# Your assignment
This task calls for every entry below to be repeated exactly, without the pictures.

# Available data
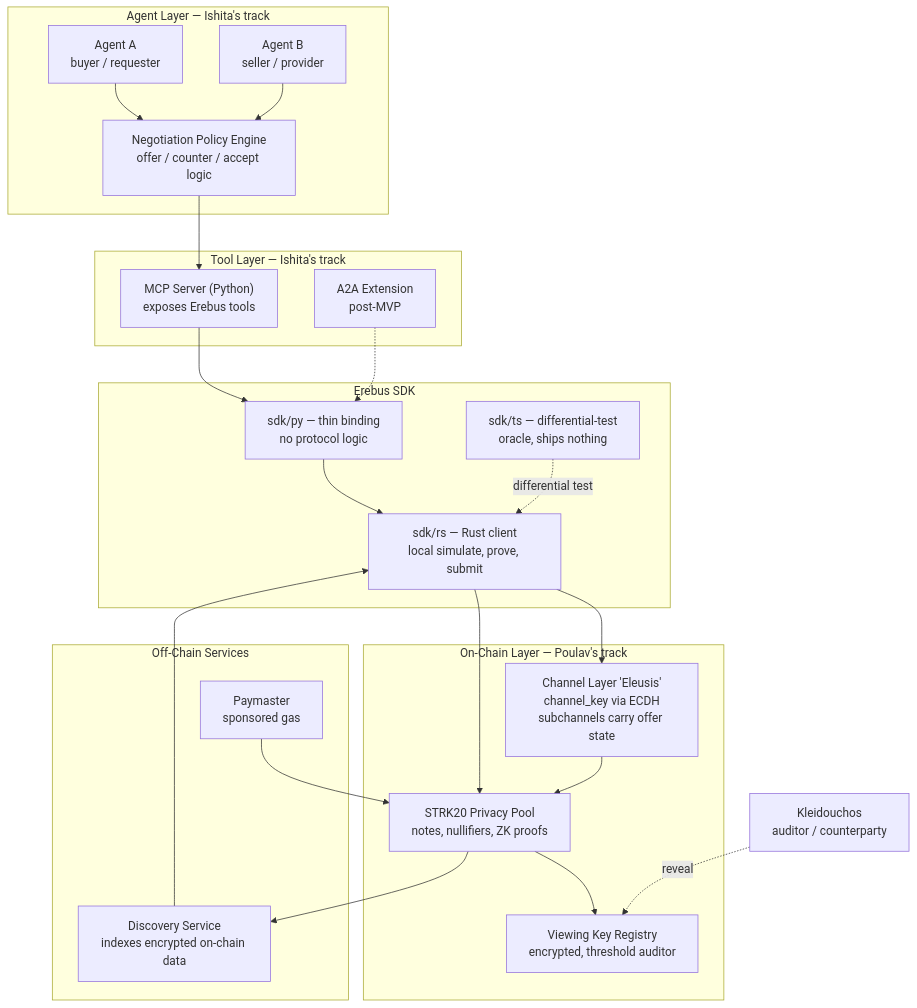
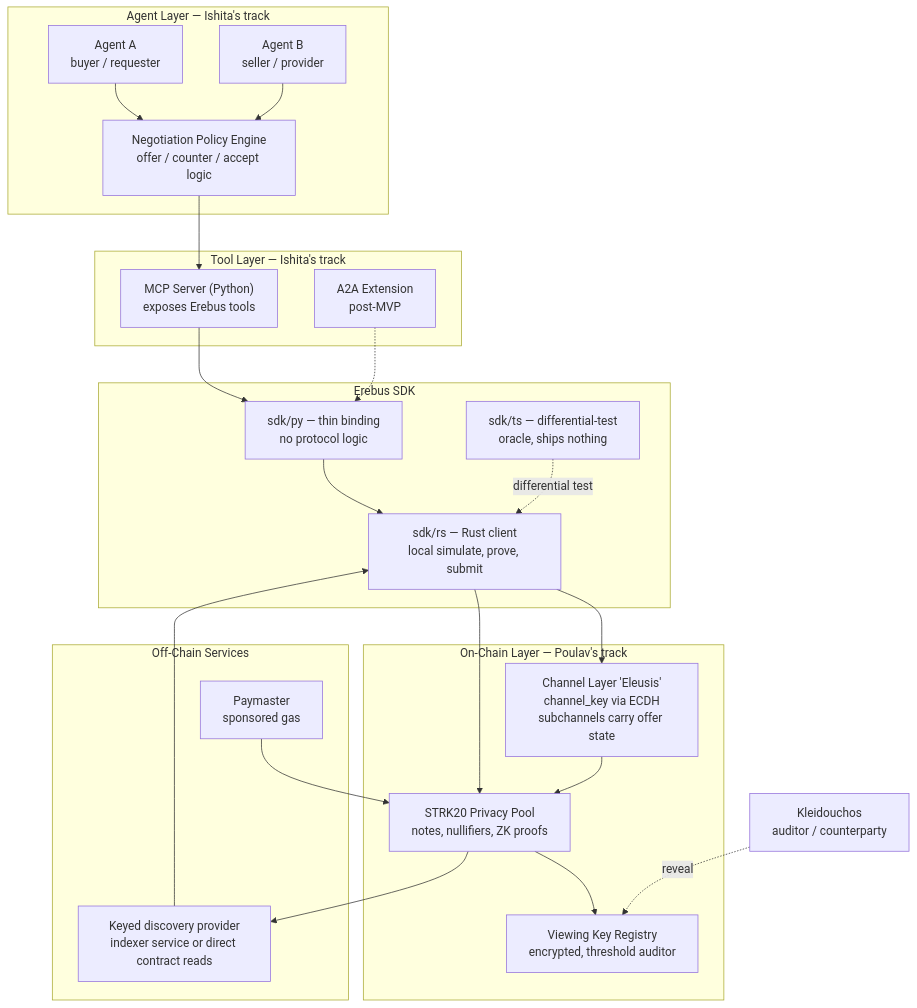
One commit to PoulavBhowmick03/Erebus changed the first of 3 diagrams in ARCHITECTURE.md. Above: the diagram before and after it, drawn with Mermaid. The commit also changed other lines of this file and 23 other files, not shown here.

````diff
--- a/ARCHITECTURE.md
+++ b/ARCHITECTURE.md
@@ -9,47 +9,47 @@
 ```mermaid
 flowchart TB
     subgraph agentlayer["Agent Layer — Ishita's track"]
         A1["Agent A<br/>buyer / requester"]
         A2["Agent B<br/>seller / provider"]
         NEG["Negotiation Policy Engine<br/>offer / counter / accept logic"]
     end
 
     subgraph toollayer["Tool Layer — Ishita's track"]
         MCP["MCP Server (Python)<br/>exposes Erebus tools"]
         A2A["A2A Extension<br/>post-MVP"]
     end
 
     subgraph sdklayer["Erebus SDK"]
         BIND["sdk/py — thin binding<br/>no protocol logic"]
         SDK["sdk/rs — Rust client<br/>local simulate, prove, submit"]
         ORACLE["sdk/ts — differential-test<br/>oracle, ships nothing"]
     end
 
     subgraph chainlayer["On-Chain Layer — Poulav's track"]
         CH["Channel Layer 'Eleusis'<br/>channel_key via ECDH<br/>subchannels carry offer state"]
         POOL["STRK20 Privacy Pool<br/>notes, nullifiers, ZK proofs"]
         VK["Viewing Key Registry<br/>encrypted, threshold auditor"]
     end
 
     subgraph offchain["Off-Chain Services"]
-        DISC["Discovery Service<br/>indexes encrypted on-chain data"]
+        DISC["Keyed discovery provider<br/>indexer service or direct contract reads"]
         PM["Paymaster<br/>sponsored gas"]
     end
 
     A1 --> NEG
     A2 --> NEG
     NEG --> MCP
     MCP --> BIND
     BIND --> SDK
     ORACLE -.differential test.-> SDK
     A2A -.-> BIND
     SDK --> CH
     SDK --> POOL
     CH --> POOL
     POOL --> VK
     DISC --> SDK
     POOL --> DISC
     PM --> POOL
 
     K["Kleidouchos<br/>auditor / counterparty"] -.reveal.-> VK
 ```
````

# Exercise output
One commit to PoulavBhowmick03/Erebus changed the first of 3 diagrams in ARCHITECTURE.md. Above: the diagram before and after it, drawn with Mermaid. The commit also changed other lines of this file and 23 other files, not shown here.

````diff
--- a/ARCHITECTURE.md
+++ b/ARCHITECTURE.md
@@ -9,47 +9,47 @@
 ```mermaid
 flowchart TB
     subgraph agentlayer["Agent Layer — Ishita's track"]
         A1["Agent A<br/>buyer / requester"]
         A2["Agent B<br/>seller / provider"]
         NEG["Negotiation Policy Engine<br/>offer / counter / accept logic"]
     end
 
     subgraph toollayer["Tool Layer — Ishita's track"]
         MCP["MCP Server (Python)<br/>exposes Erebus tools"]
         A2A["A2A Extension<br/>post-MVP"]
     end
 
     subgraph sdklayer["Erebus SDK"]
         BIND["sdk/py — thin binding<br/>no protocol logic"]
         SDK["sdk/rs — Rust client<br/>local simulate, prove, submit"]
         ORACLE["sdk/ts — differential-test<br/>oracle, ships nothing"]
     end
 
     subgraph chainlayer["On-Chain Layer — Poulav's track"]
         CH["Channel Layer 'Eleusis'<br/>channel_key via ECDH<br/>subchannels carry offer state"]
         POOL["STRK20 Privacy Pool<br/>notes, nullifiers, ZK proofs"]
         VK["Viewing Key Registry<br/>encrypted, threshold auditor"]
     end
 
     subgraph offchain["Off-Chain Services"]
-        DISC["Discovery Service<br/>indexes encrypted on-chain data"]
+        DISC["Keyed discovery provider<br/>indexer service or direct contract reads"]
         PM["Paymaster<br/>sponsored gas"]
     end
 
     A1 --> NEG
     A2 --> NEG
     NEG --> MCP
     MCP --> BIND
     BIND --> SDK
     ORACLE -.differential test.-> SDK
     A2A -.-> BIND
     SDK --> CH
     SDK --> POOL
     CH --> POOL
     POOL --> VK
     DISC --> SDK
     POOL --> DISC
     PM --> POOL
 
     K["Kleidouchos<br/>auditor / counterparty"] -.reveal.-> VK
 ```
````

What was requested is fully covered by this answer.